== Work item ==
Among the records below, find each line that includes the string "from" and copy it.

== Supplied material ==
▼▼▼

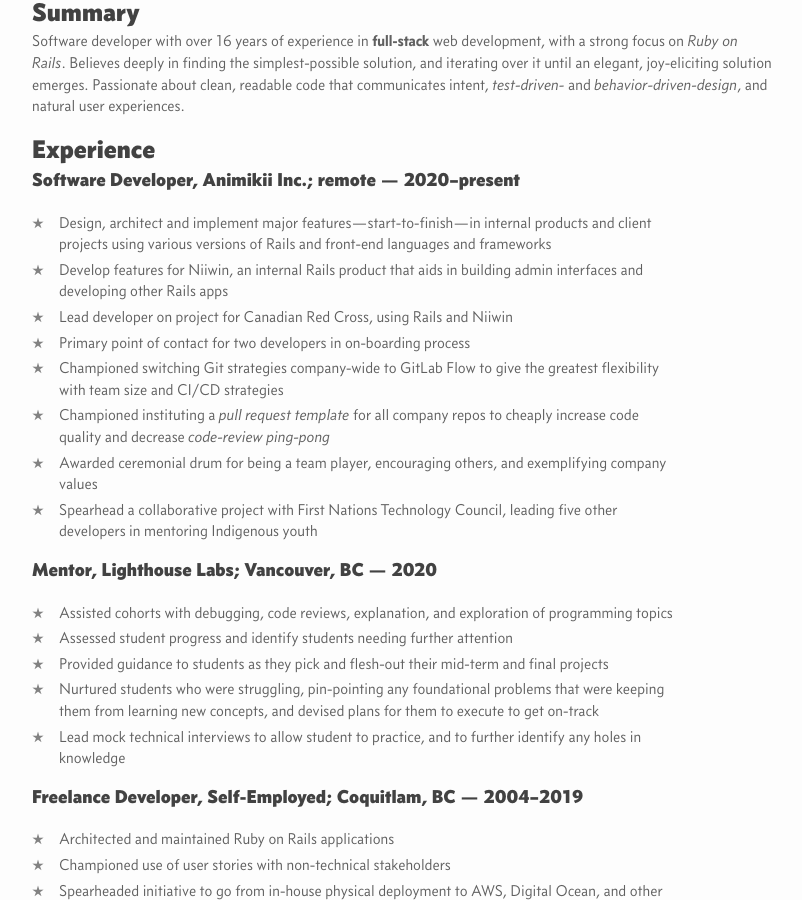
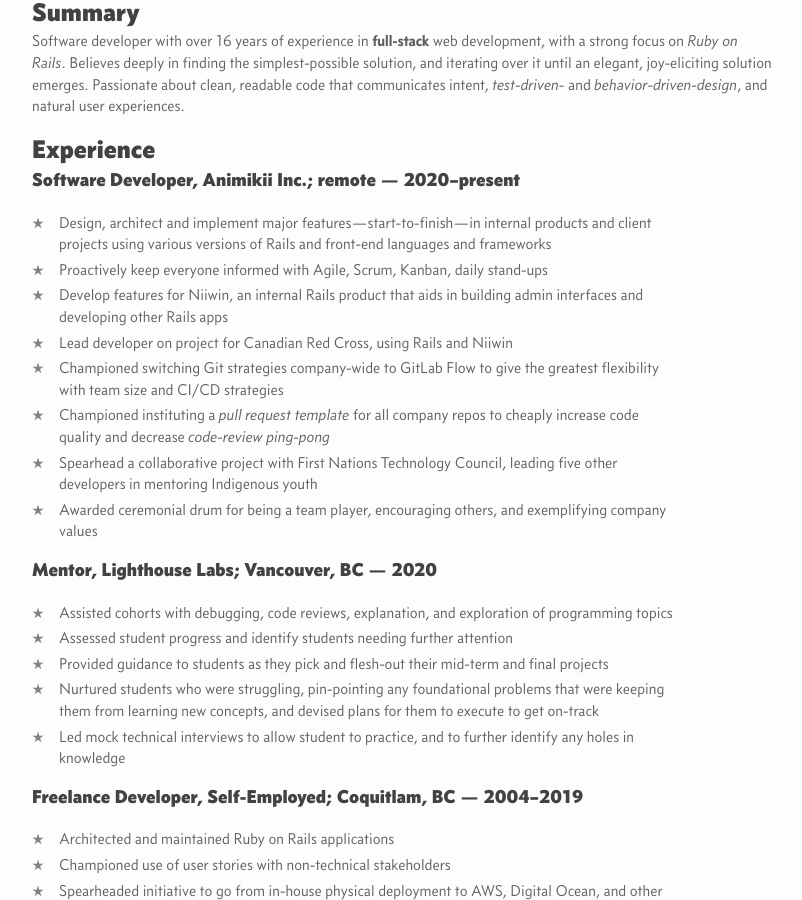
Before and after one commit to fapapa/fapapa.github.io, a Jekyll site: the page built from resume.md, in a window 1280 px wide and 900 px high, scrolled down 251 px. Shown: the whole window, without its empty margins (238-1040 px from the left). Built offline with Jekyll 4.4.1, drawn with Linux system fonts in a browser that asks for light colours.

Commit message:
Update Animikii portion of resume

```diff
--- a/resume.md
+++ b/resume.md
@@ -16,18 +16,18 @@ id: resume
 - Design, architect and implement major features—start-to-finish—in internal
   products and client projects using various versions of Rails and front-end
   languages and frameworks
+- Proactively keep everyone informed with Agile, Scrum, Kanban, daily stand-ups
 - Develop features for Niiwin, an internal Rails product that aids in building
   admin interfaces and developing other Rails apps
 - Lead developer on project for Canadian Red Cross, using Rails and Niiwin
-- Primary point of contact for two developers in on-boarding process
 - Championed switching Git strategies company-wide to GitLab Flow to give the
   greatest flexibility with team size and CI/CD strategies
 - Championed instituting a _pull request template_ for all company repos to
   cheaply increase code quality and decrease _code-review ping-pong_
+- Spearhead a collaborative project with First Nations Technology Council,
+  leading five other developers in mentoring Indigenous youth
 - Awarded ceremonial drum for being a team player, encouraging others, and
   exemplifying company values
-- Spearhead a collaborative project with First Nations Technology Council,
-  leading five other developers in mentoring Indigenous youth
 
 ### Mentor, Lighthouse Labs; Vancouver, BC — 2020
 
@@ -39,7 +39,7 @@ id: resume
 - Nurtured students who were struggling, pin-pointing any foundational problems
   that were keeping them from learning new concepts, and devised plans for them
   to execute to get on-track
-- Lead mock technical interviews to allow student to practice, and to further
+- Led mock technical interviews to allow student to practice, and to further
   identify any holes in knowledge
 
 ### Freelance Developer, Self-Employed; Coquitlam, BC — 2004–2019
```
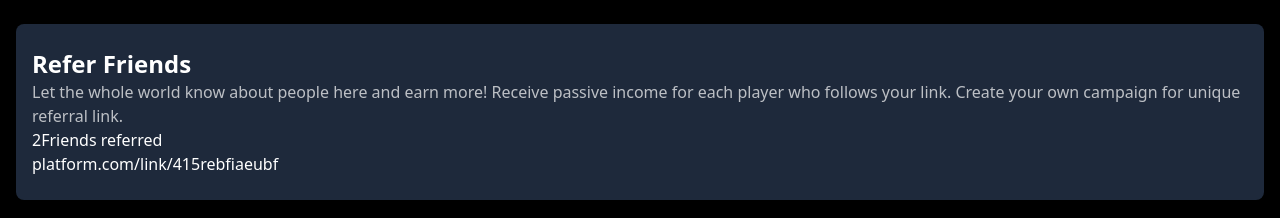
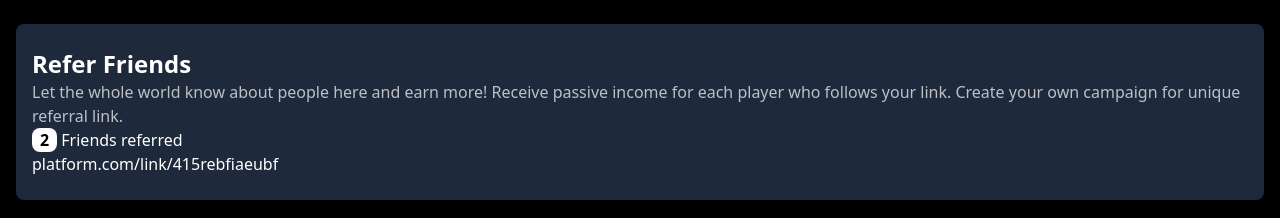
Before and after one commit to juandelacruz23/infinitro-assessment, a React (Vite) app: page / in a window 1280 px wide. Shown: the top 218 px of the page. Built offline with nearby package versions, Linux system fonts and the light colour scheme.

Commit message:
Add badge component

```diff
--- a/src/Landing/LandingPage.tsx
+++ b/src/Landing/LandingPage.tsx
@@ -1,3 +1,4 @@
+import Badge from "../common/Badge";
 import Card from "../common/Card";
 import CardSubtitle from "../common/CardSubtitle";
 import CardText from "../common/CardText";
@@ -16,8 +17,8 @@ const LandingPage = () => {
             passive income for each player who follows your link. Create your
             own campaign for unique referral link.
           </CardText>
-          <div>
-            <span>2</span>Friends referred
+          <div className="leading-none">
+            <Badge>2</Badge> Friends referred
           </div>
           <div>platform.com/link/415rebfiaeubf</div>
         </Card>
--- /dev/null
+++ b/src/common/Badge.tsx
@@ -0,0 +1,17 @@
+import classNames from "classnames";
+import { FC } from "react";
+
+interface BadgeProps {
+  children: string;
+  variant?: "light";
+}
+
+const Badge: FC<BadgeProps> = ({ children, variant = "light" }) => {
+  const className = classNames(
+    "inline-block font-bold py-1 px-2 rounded-lg",
+    variant == "light" && "bg-white text-black",
+  );
+  return <span className={className}>{children}</span>;
+};
+
+export default Badge;
```
Also changed, not shown: src/common/Title4.tsx (+2 -6 lines).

▲▲▲

== Expected answer ==
Before and after one commit to fapapa/fapapa.github.io, a Jekyll site: the page built from resume.md, in a window 1280 px wide and 900 px high, scrolled down 251 px. Shown: the whole window, without its empty margins (238-1040 px from the left). Built offline with Jekyll 4.4.1, drawn with Linux system fonts in a browser that asks for light colours.
   that were keeping them from learning new concepts, and devised plans for them
+import Badge from "../common/Badge";
 import Card from "../common/Card";
 import CardSubtitle from "../common/CardSubtitle";
 import CardText from "../common/CardText";
+import classNames from "classnames";
+import { FC } from "react";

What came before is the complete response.